Who gets dementia?

In most cases, doctors don't know why some people get the illnesses that cause dementia, but other people don't. They are working hard to find out more about dementia.

Here are some facts we do know:

  1. The illnesses that cause dementia don’t spread from person to person. You don’t have to worry about ‘catching’ dementia from someone else.
  2. Not all older people get dementia. For every 1000 people older than 65, around 18 will develop dementia each year.
  3. The younger a person is, the less likely they are to have dementia.
  4. Most people who have dementia become ill when they are in their late 60s, 70s, 80s or 90s.
  5. Sometimes a person who is younger than 65 gets an illness that causes dementia, but this is less common. It is called early-onset or young-onset dementia.
  6. Around 850,000 people in the UK are living with dementia (that’s around 1.3% of the whole population).
  7. Around 40,000 of these people are younger than 65. That means for every 100 people with dementia in the UK, two are younger than 65.

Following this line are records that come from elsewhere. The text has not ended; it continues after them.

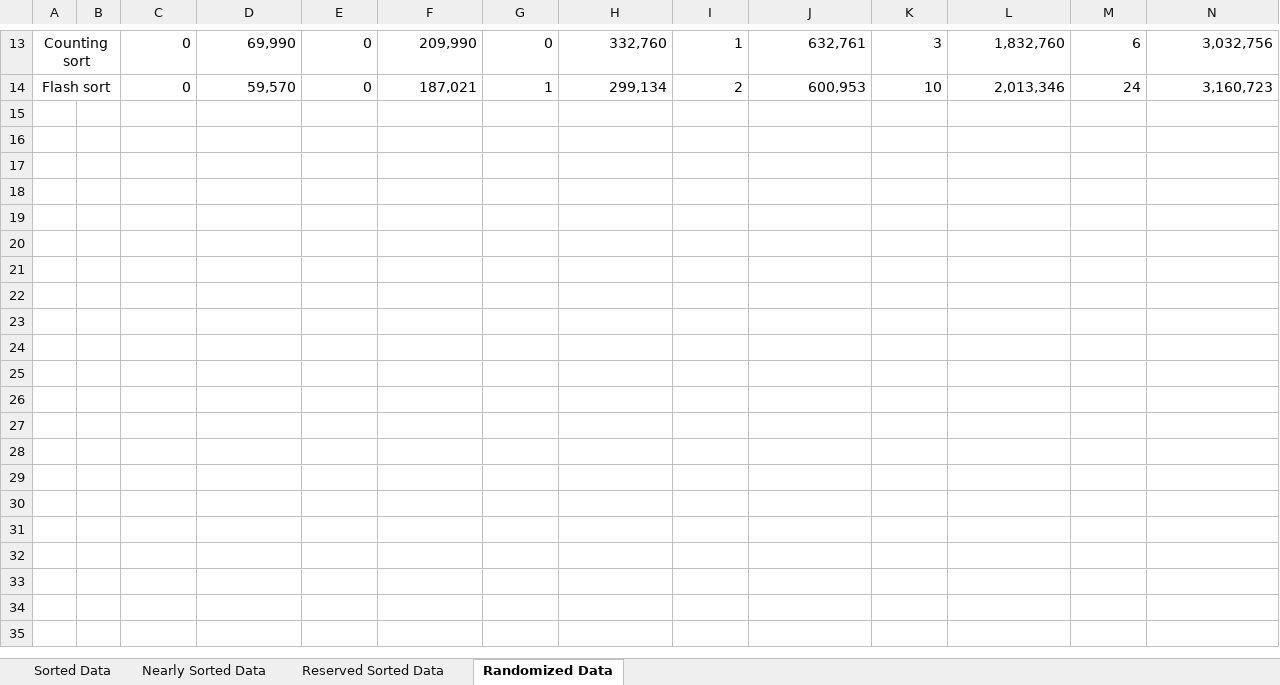
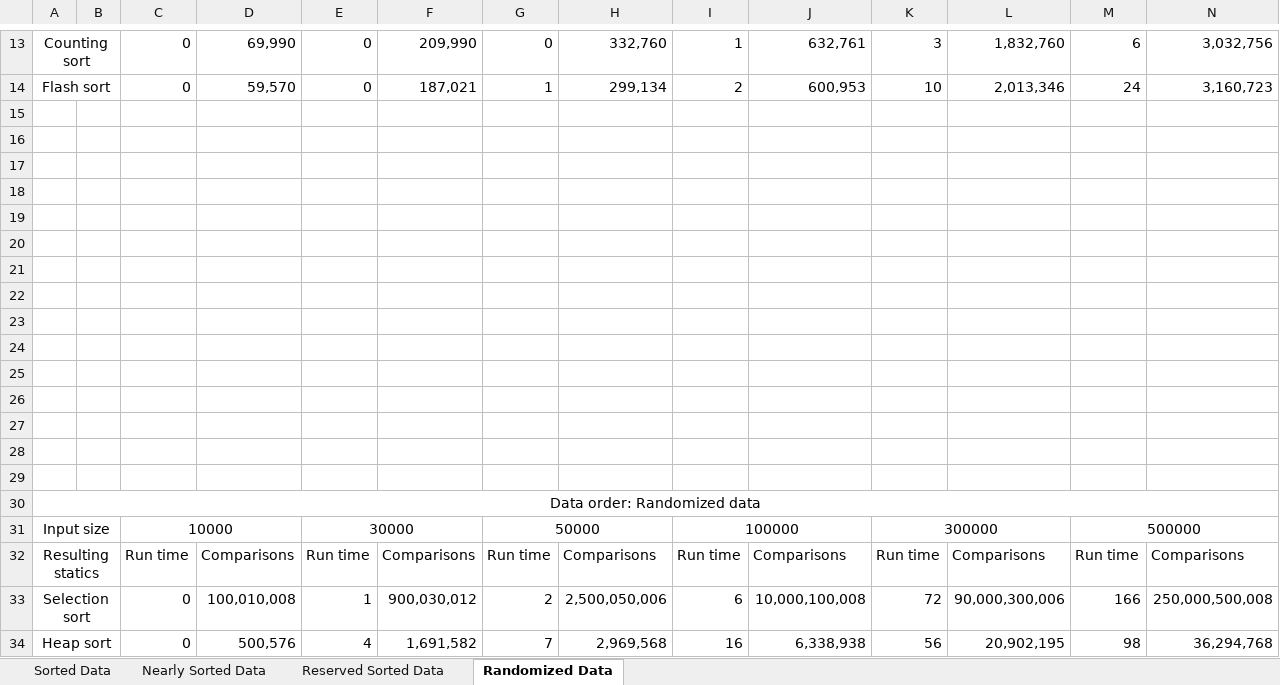
Before and after one commit to DuyAnh14062002/CTDLVAGT, an Excel workbook: All statistic.xlsx, sheet Randomized Data, drawn as a sheet; only a part is shown, gaps mark what is left out; values as stored, in another font and other column widths than the file's, no borders; charts and pictures not drawn; the diff covers the shown part only; the diff names each change by its address in the sheet, - before the commit and + after, or states it on an @@ line.

```diff
--- a/All statistic.xlsx (sheet Randomized Data)
+++ b/All statistic.xlsx (sheet Randomized Data)
+row 15: (empty)
+row 16: (empty)
+row 17: (empty)
+row 18: (empty)
+row 19: (empty)
+row 20: (empty)
+row 21: (empty)
+row 22: (empty)
+row 23: (empty)
+row 24: (empty)
+row 25: (empty)
+row 26: (empty)
+row 27: (empty)
+row 28: (empty)
+row 29: (empty)
+row 30: Data order: Randomized data
+row 31: Input size |  | 10000 |  | 30000 |  | 50000 |  | 100000 |  | 300000 |  | 500000
+row 32: Resulting statics |  | Run time | Comparisons | Run time | Comparisons | Run time | Comparisons | Run time | Comparisons | Run time | Comparisons | Run time | Comparisons
+row 33: Selection sort |  | 0 | 100,010,008 | 1 | 900,030,012 | 2 | 2,500,050,006 | 6 | 10,000,100,008 | 72 | 90,000,300,006 | 166 | 250,000,500,008
+row 34: Heap sort |  | 0 | 500,576 | 4 | 1,691,582 | 7 | 2,969,568 | 16 | 6,338,938 | 56 | 20,902,195 | 98 | 36,294,768
```
Also changed, not shown: 9 added rows elsewhere in this sheet, sheet Nearly Sorted Data, sheet Reserved Sorted Data, charts or pictures.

This information was updated in November 2019 and is due for review in November 2021. Please contact us if you would like a version with references.